### RECORD EXTRACTS:
=== Section Start ===
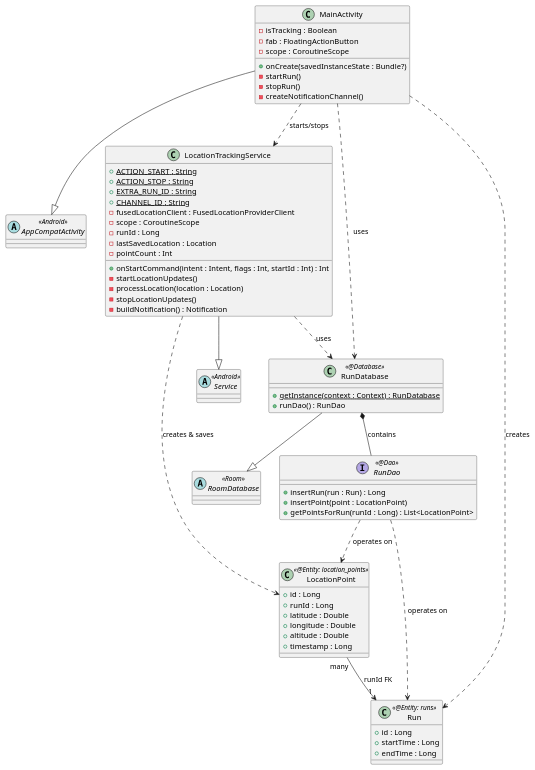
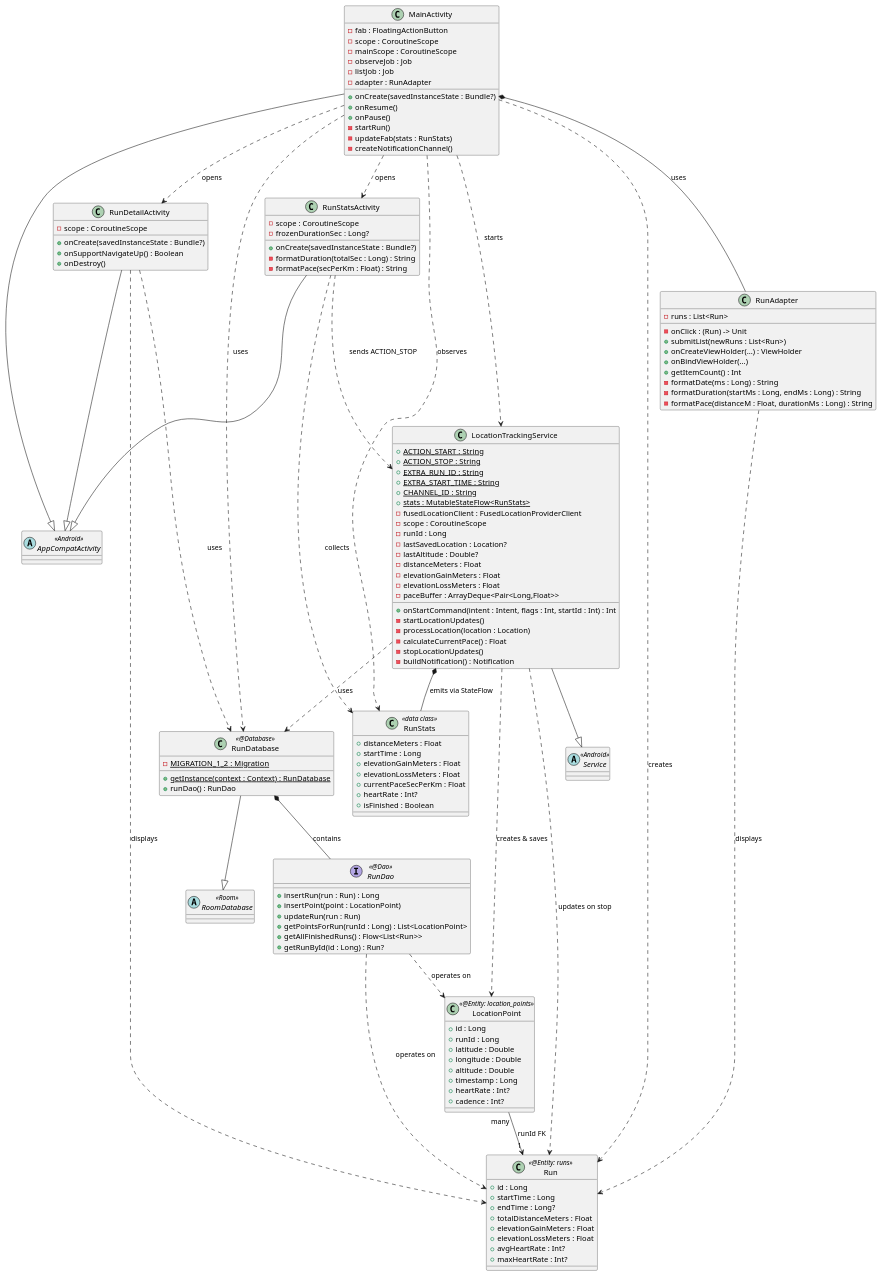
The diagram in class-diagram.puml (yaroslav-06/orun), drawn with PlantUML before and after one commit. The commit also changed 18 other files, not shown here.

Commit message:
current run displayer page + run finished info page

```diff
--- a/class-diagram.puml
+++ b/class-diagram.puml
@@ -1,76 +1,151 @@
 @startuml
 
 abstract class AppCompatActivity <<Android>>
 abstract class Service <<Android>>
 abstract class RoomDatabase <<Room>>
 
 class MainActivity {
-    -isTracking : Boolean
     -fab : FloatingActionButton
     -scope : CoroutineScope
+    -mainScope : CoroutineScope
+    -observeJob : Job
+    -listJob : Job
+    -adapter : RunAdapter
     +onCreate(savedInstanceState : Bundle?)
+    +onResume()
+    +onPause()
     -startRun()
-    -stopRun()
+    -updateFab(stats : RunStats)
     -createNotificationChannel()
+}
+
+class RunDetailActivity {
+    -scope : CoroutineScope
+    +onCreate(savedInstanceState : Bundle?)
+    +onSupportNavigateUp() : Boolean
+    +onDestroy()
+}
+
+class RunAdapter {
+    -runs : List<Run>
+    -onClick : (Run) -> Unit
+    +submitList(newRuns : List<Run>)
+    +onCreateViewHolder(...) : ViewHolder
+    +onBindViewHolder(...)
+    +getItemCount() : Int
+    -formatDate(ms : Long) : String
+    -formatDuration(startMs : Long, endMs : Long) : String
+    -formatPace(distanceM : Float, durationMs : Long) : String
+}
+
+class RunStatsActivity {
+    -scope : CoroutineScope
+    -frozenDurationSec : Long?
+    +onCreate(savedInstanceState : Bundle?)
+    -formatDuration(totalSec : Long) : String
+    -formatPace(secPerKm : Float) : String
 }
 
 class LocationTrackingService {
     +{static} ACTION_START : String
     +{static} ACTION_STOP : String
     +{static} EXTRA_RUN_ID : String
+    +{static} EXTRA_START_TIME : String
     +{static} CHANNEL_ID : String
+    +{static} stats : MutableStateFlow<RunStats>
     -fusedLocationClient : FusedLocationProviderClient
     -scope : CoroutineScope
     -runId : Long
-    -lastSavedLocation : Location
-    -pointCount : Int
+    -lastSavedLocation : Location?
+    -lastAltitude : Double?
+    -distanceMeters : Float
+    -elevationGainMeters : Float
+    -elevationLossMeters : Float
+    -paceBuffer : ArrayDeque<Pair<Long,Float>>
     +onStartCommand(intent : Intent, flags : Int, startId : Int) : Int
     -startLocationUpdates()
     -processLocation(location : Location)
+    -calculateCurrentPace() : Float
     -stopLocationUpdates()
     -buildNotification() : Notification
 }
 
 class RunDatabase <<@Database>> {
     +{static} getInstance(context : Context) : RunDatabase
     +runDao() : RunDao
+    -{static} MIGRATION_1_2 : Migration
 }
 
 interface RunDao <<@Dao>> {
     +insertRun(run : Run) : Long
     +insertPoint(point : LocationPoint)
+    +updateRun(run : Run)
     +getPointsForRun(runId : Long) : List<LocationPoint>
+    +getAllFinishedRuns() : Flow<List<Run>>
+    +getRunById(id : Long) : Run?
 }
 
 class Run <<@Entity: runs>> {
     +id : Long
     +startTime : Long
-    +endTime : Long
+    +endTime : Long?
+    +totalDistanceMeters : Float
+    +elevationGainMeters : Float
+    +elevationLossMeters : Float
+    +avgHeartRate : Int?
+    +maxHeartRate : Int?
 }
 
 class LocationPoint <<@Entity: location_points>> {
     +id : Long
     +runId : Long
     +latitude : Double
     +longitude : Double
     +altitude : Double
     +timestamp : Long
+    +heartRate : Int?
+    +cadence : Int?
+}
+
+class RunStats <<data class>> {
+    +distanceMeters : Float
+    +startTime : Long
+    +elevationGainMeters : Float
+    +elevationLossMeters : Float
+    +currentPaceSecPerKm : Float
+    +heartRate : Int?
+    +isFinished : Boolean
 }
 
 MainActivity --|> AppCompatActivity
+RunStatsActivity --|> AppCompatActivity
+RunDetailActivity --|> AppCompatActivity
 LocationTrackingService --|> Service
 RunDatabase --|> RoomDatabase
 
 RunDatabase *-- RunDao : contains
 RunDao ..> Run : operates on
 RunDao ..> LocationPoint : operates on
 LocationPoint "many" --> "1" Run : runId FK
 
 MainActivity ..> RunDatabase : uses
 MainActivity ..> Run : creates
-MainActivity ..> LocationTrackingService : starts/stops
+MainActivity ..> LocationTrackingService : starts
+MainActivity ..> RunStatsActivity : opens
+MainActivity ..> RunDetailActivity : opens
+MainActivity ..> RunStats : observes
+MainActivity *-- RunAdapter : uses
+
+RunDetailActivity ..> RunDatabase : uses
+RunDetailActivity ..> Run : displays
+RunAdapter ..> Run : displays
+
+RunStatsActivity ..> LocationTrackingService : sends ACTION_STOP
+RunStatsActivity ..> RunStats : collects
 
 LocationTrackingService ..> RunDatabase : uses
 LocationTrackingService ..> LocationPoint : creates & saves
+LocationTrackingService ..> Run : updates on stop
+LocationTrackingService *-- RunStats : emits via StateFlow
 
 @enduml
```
=== Section End ===
Where a line of the listing contains the word "RunDatabase", it counts toward the total; say how many lines that makes, giving the number alone.

7